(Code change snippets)
....

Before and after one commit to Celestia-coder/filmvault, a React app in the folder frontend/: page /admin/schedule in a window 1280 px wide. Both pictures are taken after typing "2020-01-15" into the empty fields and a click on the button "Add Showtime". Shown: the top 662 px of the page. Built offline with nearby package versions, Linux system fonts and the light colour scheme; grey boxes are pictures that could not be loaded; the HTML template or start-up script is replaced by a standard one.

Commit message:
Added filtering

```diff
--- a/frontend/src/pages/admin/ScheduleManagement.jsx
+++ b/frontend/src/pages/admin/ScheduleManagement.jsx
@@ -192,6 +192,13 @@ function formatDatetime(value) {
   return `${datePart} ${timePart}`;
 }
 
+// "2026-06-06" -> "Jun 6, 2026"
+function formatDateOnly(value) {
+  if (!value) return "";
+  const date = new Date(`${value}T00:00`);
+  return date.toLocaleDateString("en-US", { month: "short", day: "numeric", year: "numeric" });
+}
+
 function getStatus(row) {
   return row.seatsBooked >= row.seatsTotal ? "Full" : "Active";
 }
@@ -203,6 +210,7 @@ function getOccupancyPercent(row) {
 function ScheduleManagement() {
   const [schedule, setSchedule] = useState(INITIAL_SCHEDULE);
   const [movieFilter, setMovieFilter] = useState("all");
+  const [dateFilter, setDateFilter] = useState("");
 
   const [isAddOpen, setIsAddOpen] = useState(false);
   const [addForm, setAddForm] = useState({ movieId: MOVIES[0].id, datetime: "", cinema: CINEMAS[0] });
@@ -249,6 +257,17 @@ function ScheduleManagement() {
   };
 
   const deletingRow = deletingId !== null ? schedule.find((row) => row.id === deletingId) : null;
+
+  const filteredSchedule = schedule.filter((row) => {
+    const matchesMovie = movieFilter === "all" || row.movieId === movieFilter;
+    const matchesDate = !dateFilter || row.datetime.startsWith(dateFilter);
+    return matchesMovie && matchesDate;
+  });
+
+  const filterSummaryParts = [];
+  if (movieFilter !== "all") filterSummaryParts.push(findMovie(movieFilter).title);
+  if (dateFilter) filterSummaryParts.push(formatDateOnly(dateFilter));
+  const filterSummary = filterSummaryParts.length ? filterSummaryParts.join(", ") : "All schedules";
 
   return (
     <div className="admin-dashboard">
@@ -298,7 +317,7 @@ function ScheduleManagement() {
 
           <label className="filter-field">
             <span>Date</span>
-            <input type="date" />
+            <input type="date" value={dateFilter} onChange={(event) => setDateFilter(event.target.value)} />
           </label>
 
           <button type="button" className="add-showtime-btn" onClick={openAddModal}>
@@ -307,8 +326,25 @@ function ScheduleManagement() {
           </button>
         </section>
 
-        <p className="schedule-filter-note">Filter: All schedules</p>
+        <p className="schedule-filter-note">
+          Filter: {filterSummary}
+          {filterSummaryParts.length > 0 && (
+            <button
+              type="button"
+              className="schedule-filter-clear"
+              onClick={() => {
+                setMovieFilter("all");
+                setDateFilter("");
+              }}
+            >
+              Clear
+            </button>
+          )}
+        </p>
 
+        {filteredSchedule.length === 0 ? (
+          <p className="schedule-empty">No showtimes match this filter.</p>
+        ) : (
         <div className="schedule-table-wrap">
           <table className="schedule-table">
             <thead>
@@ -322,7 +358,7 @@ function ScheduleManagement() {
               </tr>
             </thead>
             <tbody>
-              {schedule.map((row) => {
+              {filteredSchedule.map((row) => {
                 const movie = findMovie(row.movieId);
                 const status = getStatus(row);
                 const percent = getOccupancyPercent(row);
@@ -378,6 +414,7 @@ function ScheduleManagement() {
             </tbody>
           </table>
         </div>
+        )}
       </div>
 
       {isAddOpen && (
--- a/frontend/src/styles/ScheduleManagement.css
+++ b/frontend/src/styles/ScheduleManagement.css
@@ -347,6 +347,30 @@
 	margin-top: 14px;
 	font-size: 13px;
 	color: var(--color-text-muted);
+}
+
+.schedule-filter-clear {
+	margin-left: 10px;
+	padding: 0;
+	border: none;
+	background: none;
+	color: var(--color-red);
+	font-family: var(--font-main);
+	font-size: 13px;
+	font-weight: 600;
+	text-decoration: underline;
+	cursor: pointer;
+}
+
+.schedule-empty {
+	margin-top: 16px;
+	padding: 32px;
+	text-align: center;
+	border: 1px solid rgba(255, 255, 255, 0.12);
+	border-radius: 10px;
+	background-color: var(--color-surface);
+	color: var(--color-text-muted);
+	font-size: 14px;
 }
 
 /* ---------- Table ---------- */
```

....

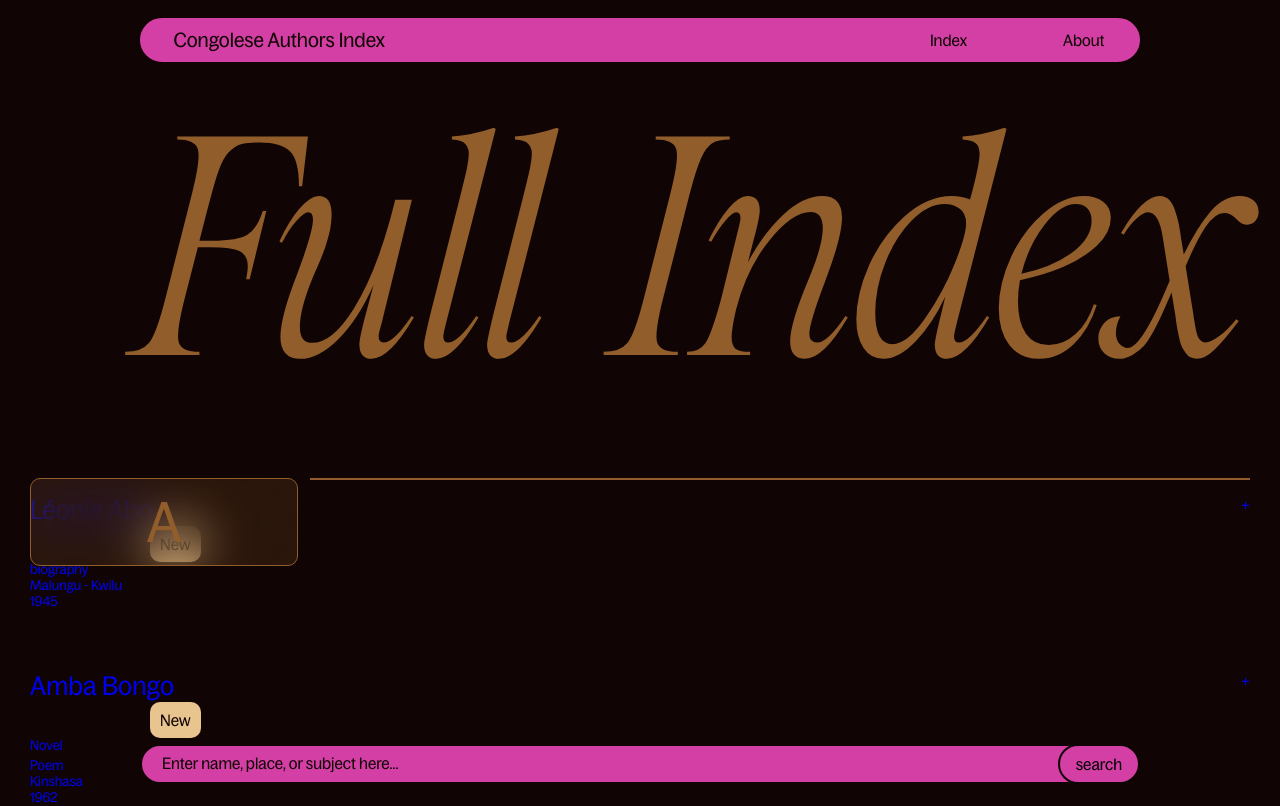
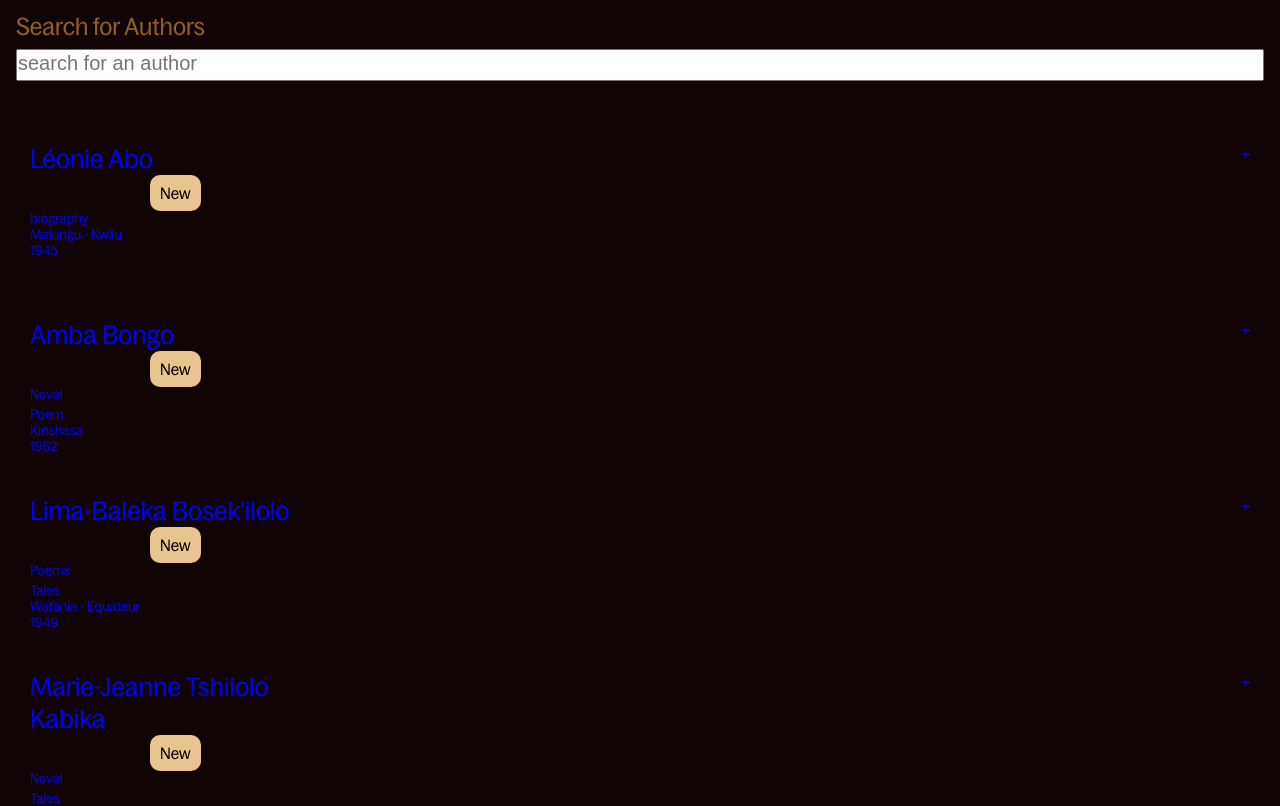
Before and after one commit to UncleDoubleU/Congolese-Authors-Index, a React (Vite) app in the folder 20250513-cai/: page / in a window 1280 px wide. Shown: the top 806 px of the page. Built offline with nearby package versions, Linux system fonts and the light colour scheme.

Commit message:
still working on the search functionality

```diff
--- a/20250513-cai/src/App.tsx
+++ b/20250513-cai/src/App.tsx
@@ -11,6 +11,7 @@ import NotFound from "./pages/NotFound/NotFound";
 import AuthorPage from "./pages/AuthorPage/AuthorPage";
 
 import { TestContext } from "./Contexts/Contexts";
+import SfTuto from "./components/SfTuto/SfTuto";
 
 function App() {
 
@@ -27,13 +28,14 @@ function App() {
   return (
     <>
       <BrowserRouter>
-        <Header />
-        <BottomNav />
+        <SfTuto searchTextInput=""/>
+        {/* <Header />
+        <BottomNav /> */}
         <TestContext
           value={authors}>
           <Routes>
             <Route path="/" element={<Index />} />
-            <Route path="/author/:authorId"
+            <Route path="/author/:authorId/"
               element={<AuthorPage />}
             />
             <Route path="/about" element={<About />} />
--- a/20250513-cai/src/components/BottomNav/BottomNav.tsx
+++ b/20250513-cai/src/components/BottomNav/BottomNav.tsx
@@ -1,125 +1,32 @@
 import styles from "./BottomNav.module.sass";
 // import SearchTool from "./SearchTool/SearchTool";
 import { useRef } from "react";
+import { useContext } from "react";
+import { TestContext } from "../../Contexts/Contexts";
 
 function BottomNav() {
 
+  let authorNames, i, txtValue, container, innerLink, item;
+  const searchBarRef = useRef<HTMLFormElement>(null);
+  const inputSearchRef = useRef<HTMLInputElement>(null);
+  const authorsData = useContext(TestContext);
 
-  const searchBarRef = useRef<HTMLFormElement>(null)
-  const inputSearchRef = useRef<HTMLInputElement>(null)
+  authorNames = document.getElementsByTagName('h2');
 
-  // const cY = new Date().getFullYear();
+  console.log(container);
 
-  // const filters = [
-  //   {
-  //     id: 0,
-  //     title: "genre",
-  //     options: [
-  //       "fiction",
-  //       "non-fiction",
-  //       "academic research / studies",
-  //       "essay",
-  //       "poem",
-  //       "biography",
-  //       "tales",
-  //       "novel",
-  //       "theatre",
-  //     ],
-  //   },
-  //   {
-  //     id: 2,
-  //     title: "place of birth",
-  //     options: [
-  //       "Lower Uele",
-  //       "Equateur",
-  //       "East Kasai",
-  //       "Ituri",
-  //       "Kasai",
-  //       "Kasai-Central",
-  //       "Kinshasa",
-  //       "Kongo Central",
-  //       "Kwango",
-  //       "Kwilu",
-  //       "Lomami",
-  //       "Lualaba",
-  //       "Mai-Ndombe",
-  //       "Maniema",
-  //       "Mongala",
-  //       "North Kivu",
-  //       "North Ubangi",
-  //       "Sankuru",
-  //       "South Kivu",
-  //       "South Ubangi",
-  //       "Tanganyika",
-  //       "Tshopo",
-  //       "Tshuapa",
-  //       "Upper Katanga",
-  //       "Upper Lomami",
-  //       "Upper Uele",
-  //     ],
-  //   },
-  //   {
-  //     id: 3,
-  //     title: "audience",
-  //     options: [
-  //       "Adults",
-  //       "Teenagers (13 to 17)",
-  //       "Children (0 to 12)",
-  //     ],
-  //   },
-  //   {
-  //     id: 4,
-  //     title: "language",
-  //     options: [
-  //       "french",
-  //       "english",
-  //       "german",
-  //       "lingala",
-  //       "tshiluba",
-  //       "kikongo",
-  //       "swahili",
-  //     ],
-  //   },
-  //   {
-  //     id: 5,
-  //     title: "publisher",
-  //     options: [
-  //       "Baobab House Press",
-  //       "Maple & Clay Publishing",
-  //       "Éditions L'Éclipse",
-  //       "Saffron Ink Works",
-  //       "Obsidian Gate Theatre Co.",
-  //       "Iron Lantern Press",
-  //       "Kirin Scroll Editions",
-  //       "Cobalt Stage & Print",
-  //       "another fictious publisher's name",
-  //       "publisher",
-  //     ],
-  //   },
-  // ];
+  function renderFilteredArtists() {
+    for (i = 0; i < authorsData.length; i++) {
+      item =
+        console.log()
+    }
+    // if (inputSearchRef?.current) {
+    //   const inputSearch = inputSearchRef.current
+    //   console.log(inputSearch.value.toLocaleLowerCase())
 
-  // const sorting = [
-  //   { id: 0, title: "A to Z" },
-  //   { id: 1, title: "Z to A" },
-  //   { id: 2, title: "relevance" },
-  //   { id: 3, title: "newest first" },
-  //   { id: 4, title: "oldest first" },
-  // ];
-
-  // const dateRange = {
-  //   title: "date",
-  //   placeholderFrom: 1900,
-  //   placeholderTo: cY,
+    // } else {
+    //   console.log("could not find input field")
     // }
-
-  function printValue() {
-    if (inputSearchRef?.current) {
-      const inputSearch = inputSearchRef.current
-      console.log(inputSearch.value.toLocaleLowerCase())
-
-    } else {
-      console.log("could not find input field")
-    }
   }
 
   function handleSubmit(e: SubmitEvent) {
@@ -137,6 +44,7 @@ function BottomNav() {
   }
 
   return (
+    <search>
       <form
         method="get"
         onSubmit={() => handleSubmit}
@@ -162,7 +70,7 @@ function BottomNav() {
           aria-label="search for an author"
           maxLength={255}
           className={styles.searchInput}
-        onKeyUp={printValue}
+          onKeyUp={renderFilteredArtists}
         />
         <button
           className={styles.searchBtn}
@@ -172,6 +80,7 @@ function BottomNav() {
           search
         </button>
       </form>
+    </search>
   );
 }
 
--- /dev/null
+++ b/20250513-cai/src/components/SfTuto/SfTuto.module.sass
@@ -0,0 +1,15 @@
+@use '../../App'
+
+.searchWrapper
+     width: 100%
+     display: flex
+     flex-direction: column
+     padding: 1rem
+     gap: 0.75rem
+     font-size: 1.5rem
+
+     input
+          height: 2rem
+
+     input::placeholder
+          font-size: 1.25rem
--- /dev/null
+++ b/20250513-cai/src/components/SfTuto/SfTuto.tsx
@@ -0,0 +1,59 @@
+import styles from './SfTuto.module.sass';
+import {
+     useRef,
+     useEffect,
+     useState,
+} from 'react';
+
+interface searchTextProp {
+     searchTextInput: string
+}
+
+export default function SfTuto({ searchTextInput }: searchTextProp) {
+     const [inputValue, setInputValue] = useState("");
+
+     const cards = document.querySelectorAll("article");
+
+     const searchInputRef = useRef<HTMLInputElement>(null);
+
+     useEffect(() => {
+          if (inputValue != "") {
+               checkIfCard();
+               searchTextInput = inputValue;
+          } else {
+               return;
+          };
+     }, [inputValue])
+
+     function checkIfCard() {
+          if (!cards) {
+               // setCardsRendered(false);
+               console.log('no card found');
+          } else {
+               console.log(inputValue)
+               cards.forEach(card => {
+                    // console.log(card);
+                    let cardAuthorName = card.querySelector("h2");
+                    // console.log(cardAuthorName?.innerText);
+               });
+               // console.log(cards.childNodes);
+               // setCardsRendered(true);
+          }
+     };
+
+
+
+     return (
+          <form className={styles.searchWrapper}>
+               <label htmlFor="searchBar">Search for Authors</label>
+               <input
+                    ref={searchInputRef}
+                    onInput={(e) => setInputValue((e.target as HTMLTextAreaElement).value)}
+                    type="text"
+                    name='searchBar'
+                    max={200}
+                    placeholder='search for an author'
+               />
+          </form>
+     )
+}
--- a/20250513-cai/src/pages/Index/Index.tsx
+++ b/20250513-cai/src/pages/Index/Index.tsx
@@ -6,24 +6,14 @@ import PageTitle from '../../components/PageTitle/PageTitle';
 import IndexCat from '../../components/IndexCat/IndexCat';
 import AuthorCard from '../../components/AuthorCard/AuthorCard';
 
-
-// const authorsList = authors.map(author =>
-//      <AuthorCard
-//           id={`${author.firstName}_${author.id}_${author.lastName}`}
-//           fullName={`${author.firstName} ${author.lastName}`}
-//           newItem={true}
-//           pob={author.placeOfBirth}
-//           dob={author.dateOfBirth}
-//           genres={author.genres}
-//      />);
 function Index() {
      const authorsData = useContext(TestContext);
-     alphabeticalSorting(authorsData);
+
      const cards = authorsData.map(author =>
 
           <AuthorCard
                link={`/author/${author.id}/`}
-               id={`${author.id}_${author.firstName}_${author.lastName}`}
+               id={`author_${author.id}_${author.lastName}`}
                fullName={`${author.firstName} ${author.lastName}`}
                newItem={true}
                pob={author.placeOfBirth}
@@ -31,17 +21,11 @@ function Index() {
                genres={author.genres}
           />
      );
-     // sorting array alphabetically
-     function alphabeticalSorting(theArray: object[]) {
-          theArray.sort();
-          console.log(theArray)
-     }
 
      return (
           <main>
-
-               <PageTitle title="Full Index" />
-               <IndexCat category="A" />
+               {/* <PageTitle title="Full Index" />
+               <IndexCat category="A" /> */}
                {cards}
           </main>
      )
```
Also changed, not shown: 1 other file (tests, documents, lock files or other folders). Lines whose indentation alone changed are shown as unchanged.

....

PROBLEM DETAILS:
When the word "styles" shows up in a line of the entries, pull that line out.

SOLVED EXERCISE:
--- a/frontend/src/styles/ScheduleManagement.css
+++ b/frontend/src/styles/ScheduleManagement.css
 import styles from "./BottomNav.module.sass";
           className={styles.searchInput}
           className={styles.searchBtn}
+import styles from './SfTuto.module.sass';
+          <form className={styles.searchWrapper}>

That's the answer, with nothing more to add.